From Magna Britannia Volume 6 (published 1819)

by Daniel and Samuel Lysons

 "WOLBOROUGH (OR NEWTON ABBOT)

At this place lived Mr. John Lethbridge, not so well known as he deserves to be, as the ingenious inventor of a diving machine, by which he was enabled to recover goods from wrecks at the bottom of the sea, without any communication of air from above. This gentleman appears to have been of the ancient family of his name. In a letter printed in the Gentleman's Magazine,, he states, that, being much reduced in circumstances, and having a large family, he turned his thoughts to some extraordinary method of improving his fortune; and being prepossessed with the notion that it would be practicable to invent a machine to recover goods from wrecks lost in the sea,
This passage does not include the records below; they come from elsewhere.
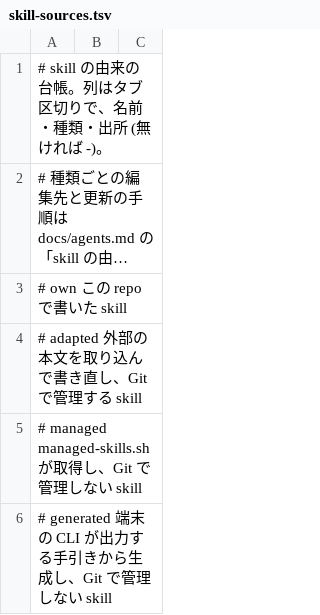
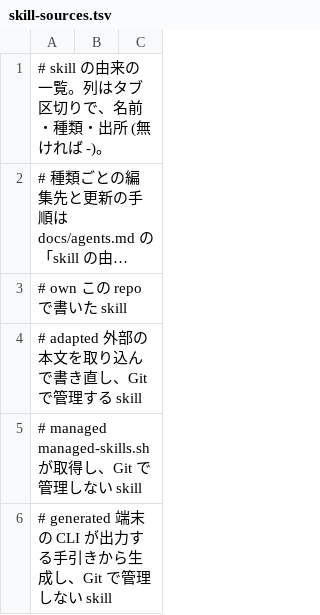
Before and after one commit to shishi/dotfiles, a TSV file: agent-shared/skill-sources.tsv, drawn as a sheet; only a part is shown; long unchanged cells end in …; the diff names each change by its address in the sheet, - before the commit and + after, or states it on an @@ line.

Commit message:
docs(skills): call skill-sources.tsv the list of skill origins
The repository called agent-shared/skill-sources.tsv a 台帳 (ledger), a
word that does not tell a reader what the file holds. An agent then
shortened it further into 台帳テスト in a report, which the user could
not understand. Naming the file by what it lists, the origin of each
skill, keeps both the documents and the reports that borrow their words
readable.

The test header now says what it checks instead of calling it a
contract, and improving-skills refers to each listed skill's kind
rather than a kind of the list.

```diff
--- a/agent-shared/skill-sources.tsv
+++ b/agent-shared/skill-sources.tsv
-A1: # skill の由来の台帳。列はタブ区切りで、名前・種類・出所 (無ければ -)。
+A1: # skill の由来の一覧。列はタブ区切りで、名前・種類・出所 (無ければ -)。
```
Also changed, not shown: 9 other files.
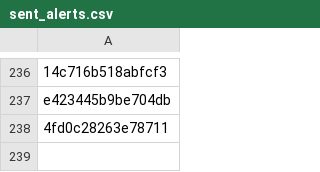
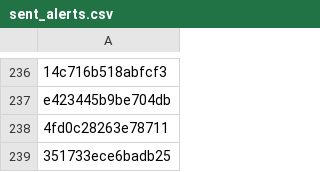
Before and after one commit to PharmakonSpace/IndeedPharma, a CSV file: sent_alerts.csv, drawn as a sheet; only a part is shown, gaps mark what is left out; the diff names each change by its address in the sheet, - before the commit and + after, or states it on an @@ line.

```diff
--- a/sent_alerts.csv
+++ b/sent_alerts.csv
+row 239: 351733ece6badb25
```
Also changed, not shown: 1 other file.
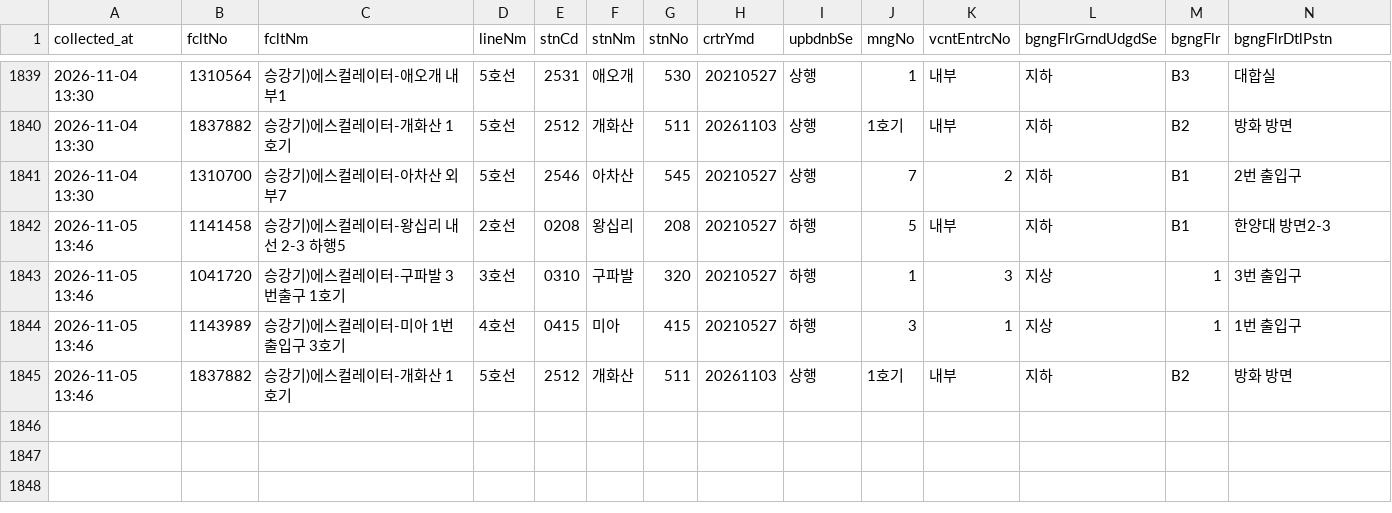
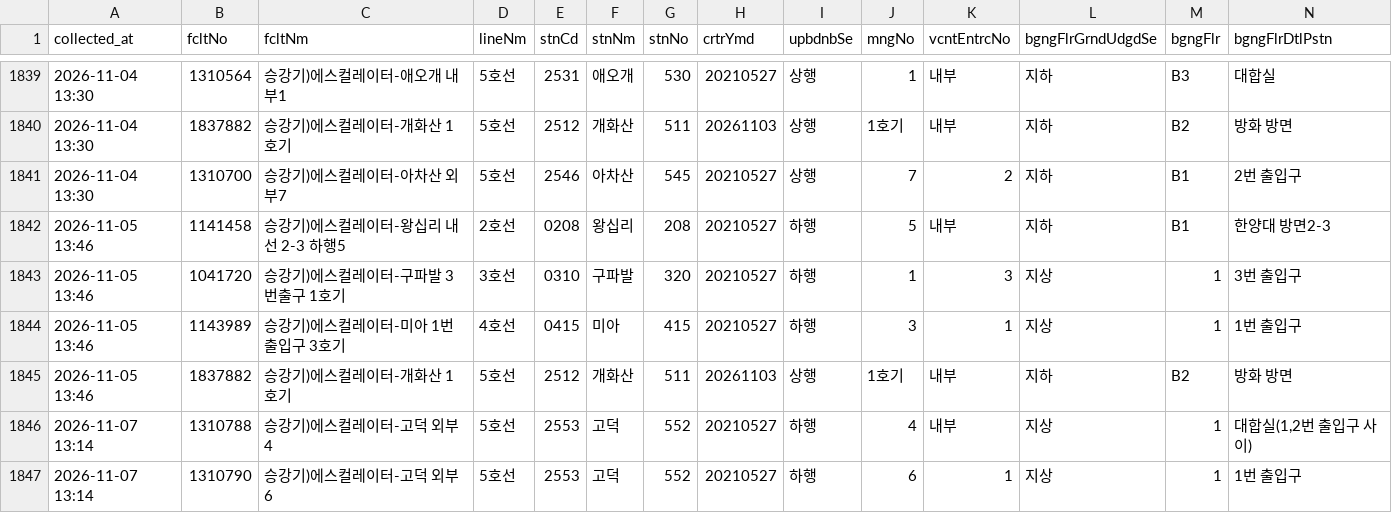
Before and after one commit to SeoyeonKoh/ieum-mobility-support, a CSV file: data/escalator.csv, drawn as a sheet; only a part is shown, gaps mark what is left out; rows hold the shown columns only; the diff names each change by its address in the sheet, - before the commit and + after, or states it on an @@ line.

```diff
--- a/data/escalator.csv
+++ b/data/escalator.csv
+row 1846: 2026-11-07 13:14 | 1310788 | 승강기)에스컬레이터-고덕 외부4 | 5호선 | 2553 | 고덕 | 552 | 20210527 | 하행 | 4 | 내부 | 지상 | 1 | 대합실(1,2번 출입구 사이)
+row 1847: 2026-11-07 13:14 | 1310790 | 승강기)에스컬레이터-고덕 외부6 | 5호선 | 2553 | 고덕 | 552 | 20210527 | 하행 | 6 | 1 | 지상 | 1 | 1번 출입구
```
Also changed, not shown: data/elevator_status.csv, 1 other file.
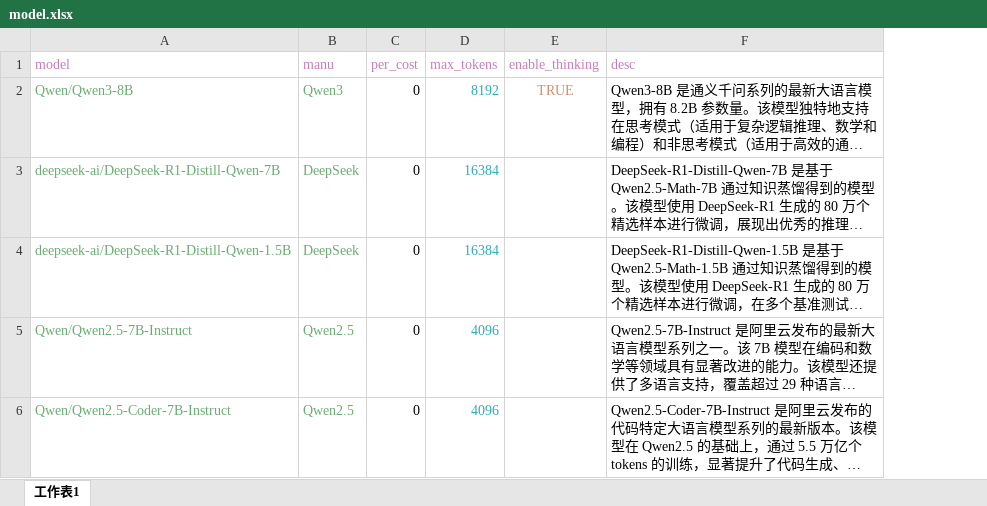
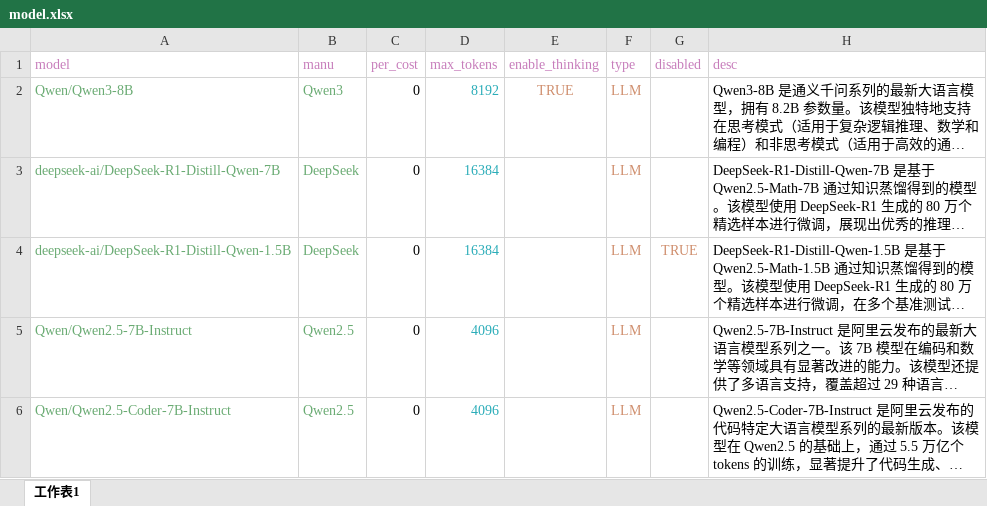
Before and after one commit to Tommys-code/SiliconflowApp, an Excel workbook: composeApp/model/model.xlsx, sheet 工作表1, drawn as a sheet; only a part is shown; long unchanged cells end in …; values as stored, in another font and other column widths than the file's, no borders; the diff covers the shown part only; the diff names each change by its address in the sheet, - before the commit and + after, or states it on an @@ line.

Commit message:
update: add VLM model

```diff
--- a/composeApp/model/model.xlsx (sheet 工作表1)
+++ b/composeApp/model/model.xlsx (sheet 工作表1)
+column F (type), rows 2-6: all LLM
+column G (disabled), row 4: TRUE
```
Also changed, not shown: 2 added rows elsewhere in this sheet, 21 other files.
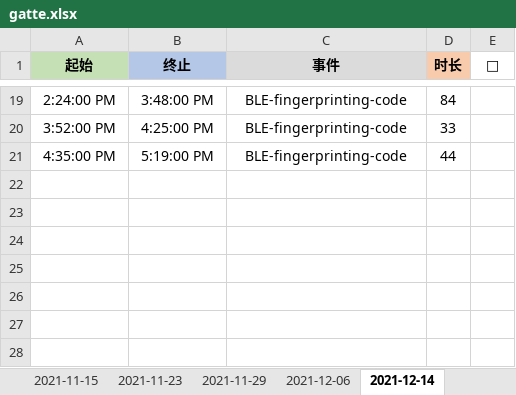
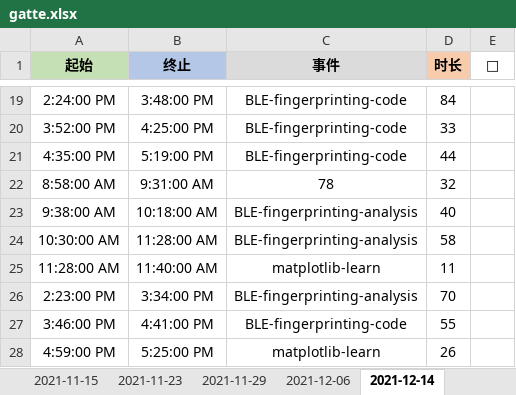
Before and after one commit to Joiner12/Notes, an Excel workbook: gatte.xlsx, sheet 2021-12-14, drawn as a sheet; only a part is shown, gaps mark what is left out; values as stored, in another font and other column widths than the file's, no borders; conditional formats not drawn; the diff names each change by its address in the sheet, - before the commit and + after, or states it on an @@ line.

```diff
--- a/gatte.xlsx (sheet 2021-12-14)
+++ b/gatte.xlsx (sheet 2021-12-14)
+row 22: 8:58:00 AM | 9:31:00 AM | 78 | 32
+row 23: 9:38:00 AM | 10:18:00 AM | BLE-fingerprinting-analysis | 40
+row 24: 10:30:00 AM | 11:28:00 AM | BLE-fingerprinting-analysis | 58
+row 25: 11:28:00 AM | 11:40:00 AM | matplotlib-learn | 11
+row 26: 2:23:00 PM | 3:34:00 PM | BLE-fingerprinting-analysis | 70
+row 27: 3:46:00 PM | 4:41:00 PM | BLE-fingerprinting-code | 55
+row 28: 4:59:00 PM | 5:25:00 PM | matplotlib-learn | 26
```
Also changed, not shown: 2 other files.
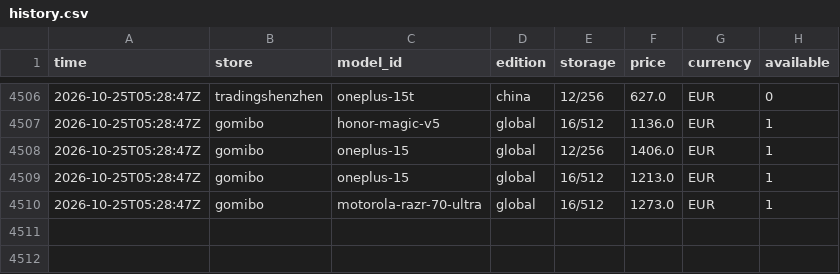
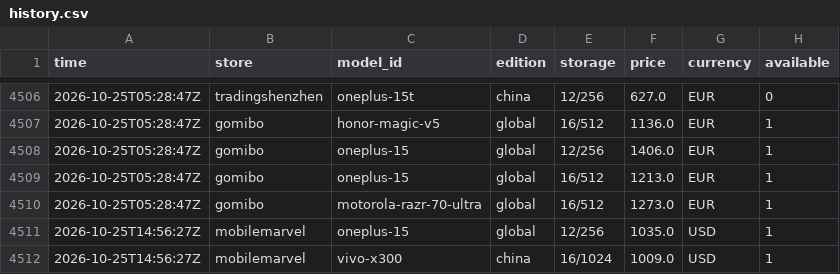
Before and after one commit to nypko/pricechecker, a CSV file: data/history.csv, drawn as a sheet; only a part is shown, gaps mark what is left out; the diff names each change by its address in the sheet, - before the commit and + after, or states it on an @@ line.

Commit message:
Prices 2026-10-25T14:56Z

```diff
--- a/data/history.csv
+++ b/data/history.csv
+row 4511: 2026-10-25T14:56:27Z | mobilemarvel | oneplus-15 | global | 12/256 | 1035.0 | USD | 1
+row 4512: 2026-10-25T14:56:27Z | mobilemarvel | vivo-x300 | china | 16/1024 | 1009.0 | USD | 1
```
Also changed, not shown: 3 other files.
He made his first experiment in his orchard, at Newton Abbot, on the day of the great eclipse, in 1715, by going into a hogshead bunged up tight, in which he continued half an hour without any communication of air; he then contrived to place the hogshead under water, and found that he could remain longer without air under water than on land. His first experiment having been thus encouraging, he constructed his machine, with the assistance of a cooper in London. It was of wainscot well secured with iron hoops, -with holes for the arms, and a glass of about four inches in diameter. It required 500 lbs. weight to sink it, lead being fixed to the bottom of the machine for that purpose; and the removal of 15 lbs. would bring it to the surface of the water.

 

It turned out that a Mr Symons of Halberton, near Totnes, made a public claim to have invented a diving-machine and through a letter written for him by a Samuel Ley,  to the Gentleman's Magazine in July 1749, accused Mr Lethbridge (who he described as his cousin), of attempting to rob him of his inventions. As soon as he heard this, John Lethbridge also wrote to the Gentleman's Magazine, giving a full description of his machine and the stages by which it came to be developed and brought into use. 

 

In his letter Mr Symons claimed that  not only had he  invented "the famous diving-engine for salvaging valuable items from shipwrecks " and that the whole idea had been stolen from him by "his cousin L . . . e who had deprived him of both the honour and the profit, but that he had also  made a successful diving boat which h ad enable him to walk underwater, in the river Dart.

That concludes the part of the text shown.